● **Task instructions**: For each line below that contains the word "Releases", return that line.

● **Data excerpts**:
◇ ◇ ◇ ◇
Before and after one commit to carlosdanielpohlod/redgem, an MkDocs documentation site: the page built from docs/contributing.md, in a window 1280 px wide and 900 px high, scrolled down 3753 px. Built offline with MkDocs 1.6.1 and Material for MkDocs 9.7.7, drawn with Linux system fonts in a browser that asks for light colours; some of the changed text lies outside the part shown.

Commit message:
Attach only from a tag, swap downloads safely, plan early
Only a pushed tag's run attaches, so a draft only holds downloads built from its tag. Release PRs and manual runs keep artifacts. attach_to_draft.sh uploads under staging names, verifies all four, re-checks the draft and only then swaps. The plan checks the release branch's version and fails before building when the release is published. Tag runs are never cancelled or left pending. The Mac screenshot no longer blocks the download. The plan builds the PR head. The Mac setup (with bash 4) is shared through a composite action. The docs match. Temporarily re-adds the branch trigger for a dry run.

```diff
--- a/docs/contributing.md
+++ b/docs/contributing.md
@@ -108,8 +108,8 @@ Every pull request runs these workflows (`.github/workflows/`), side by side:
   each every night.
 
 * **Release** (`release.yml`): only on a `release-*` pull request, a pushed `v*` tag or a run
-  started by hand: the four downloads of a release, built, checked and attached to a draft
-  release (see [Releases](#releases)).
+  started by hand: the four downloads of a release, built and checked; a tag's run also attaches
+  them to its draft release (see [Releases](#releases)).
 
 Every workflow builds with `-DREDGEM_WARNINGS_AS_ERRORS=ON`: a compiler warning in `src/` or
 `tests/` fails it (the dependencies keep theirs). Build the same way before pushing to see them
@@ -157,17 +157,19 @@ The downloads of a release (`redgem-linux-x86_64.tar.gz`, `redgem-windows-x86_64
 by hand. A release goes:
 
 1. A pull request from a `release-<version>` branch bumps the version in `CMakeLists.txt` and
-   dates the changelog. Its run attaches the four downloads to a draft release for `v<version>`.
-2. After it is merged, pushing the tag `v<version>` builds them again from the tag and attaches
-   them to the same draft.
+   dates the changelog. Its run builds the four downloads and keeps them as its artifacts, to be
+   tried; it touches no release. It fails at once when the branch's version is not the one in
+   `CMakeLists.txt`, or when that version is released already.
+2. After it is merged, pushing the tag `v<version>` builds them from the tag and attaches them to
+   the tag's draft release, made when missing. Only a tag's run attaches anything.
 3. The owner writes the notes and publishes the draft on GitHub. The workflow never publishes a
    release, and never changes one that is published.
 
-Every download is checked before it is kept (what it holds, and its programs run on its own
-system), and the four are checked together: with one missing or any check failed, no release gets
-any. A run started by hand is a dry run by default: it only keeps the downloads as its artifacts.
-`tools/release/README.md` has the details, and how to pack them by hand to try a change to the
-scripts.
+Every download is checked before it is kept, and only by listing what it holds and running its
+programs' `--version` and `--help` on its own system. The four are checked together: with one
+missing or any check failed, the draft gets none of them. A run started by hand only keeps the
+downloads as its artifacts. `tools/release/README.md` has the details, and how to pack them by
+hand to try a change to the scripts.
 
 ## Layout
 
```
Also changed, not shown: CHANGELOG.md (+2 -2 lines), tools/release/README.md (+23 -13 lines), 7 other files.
◇ ◇ ◇ ◇
● **Solution for this exercise**:
-  release (see [Releases](#releases)).
+  them to its draft release (see [Releases](#releases)).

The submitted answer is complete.